───── Records shown

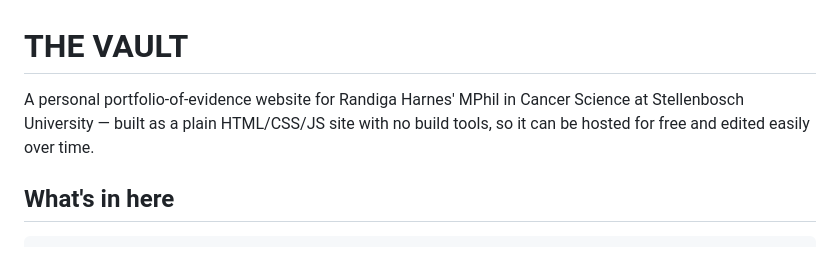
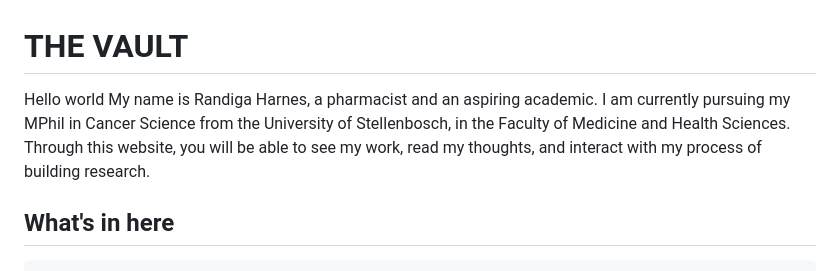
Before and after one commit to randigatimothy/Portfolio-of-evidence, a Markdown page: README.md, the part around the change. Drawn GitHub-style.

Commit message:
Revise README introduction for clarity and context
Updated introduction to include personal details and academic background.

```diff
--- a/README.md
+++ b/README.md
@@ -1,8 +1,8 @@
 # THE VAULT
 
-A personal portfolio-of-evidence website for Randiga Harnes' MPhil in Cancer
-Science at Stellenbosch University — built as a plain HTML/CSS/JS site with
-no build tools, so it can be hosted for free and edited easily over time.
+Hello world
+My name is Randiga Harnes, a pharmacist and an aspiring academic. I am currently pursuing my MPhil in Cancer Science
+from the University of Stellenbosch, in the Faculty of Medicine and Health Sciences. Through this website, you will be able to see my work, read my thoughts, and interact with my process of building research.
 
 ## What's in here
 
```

──────────
───── Records shown

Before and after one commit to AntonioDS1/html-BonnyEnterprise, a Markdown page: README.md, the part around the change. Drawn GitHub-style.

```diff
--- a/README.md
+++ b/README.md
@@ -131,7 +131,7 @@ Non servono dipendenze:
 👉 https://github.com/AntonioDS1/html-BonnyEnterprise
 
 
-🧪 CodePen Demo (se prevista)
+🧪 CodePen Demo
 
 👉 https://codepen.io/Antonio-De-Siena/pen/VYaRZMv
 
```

──────────
───── Records shown

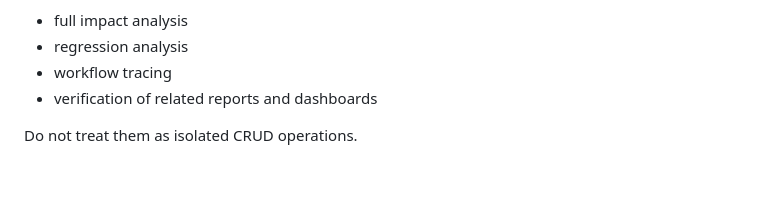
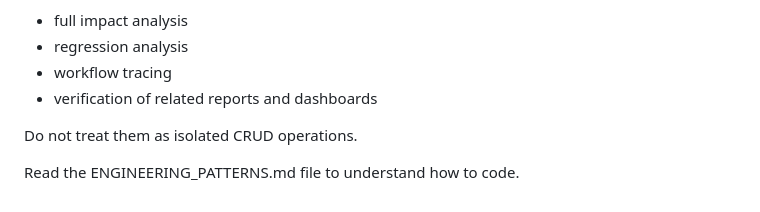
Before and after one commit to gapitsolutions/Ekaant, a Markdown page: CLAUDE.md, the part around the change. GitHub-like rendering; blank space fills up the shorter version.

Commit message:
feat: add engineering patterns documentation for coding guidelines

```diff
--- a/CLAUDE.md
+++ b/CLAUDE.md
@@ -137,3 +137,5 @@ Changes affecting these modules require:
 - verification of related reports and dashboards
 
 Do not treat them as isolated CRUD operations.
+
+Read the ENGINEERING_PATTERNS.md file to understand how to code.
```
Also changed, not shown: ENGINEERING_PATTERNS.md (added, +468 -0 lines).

──────────

Exercise prompt: Identify the lines above with the word "Harnes". Copy them.

Answer to this task:
-A personal portfolio-of-evidence website for Randiga Harnes' MPhil in Cancer
+My name is Randiga Harnes, a pharmacist and an aspiring academic. I am currently pursuing my MPhil in Cancer Science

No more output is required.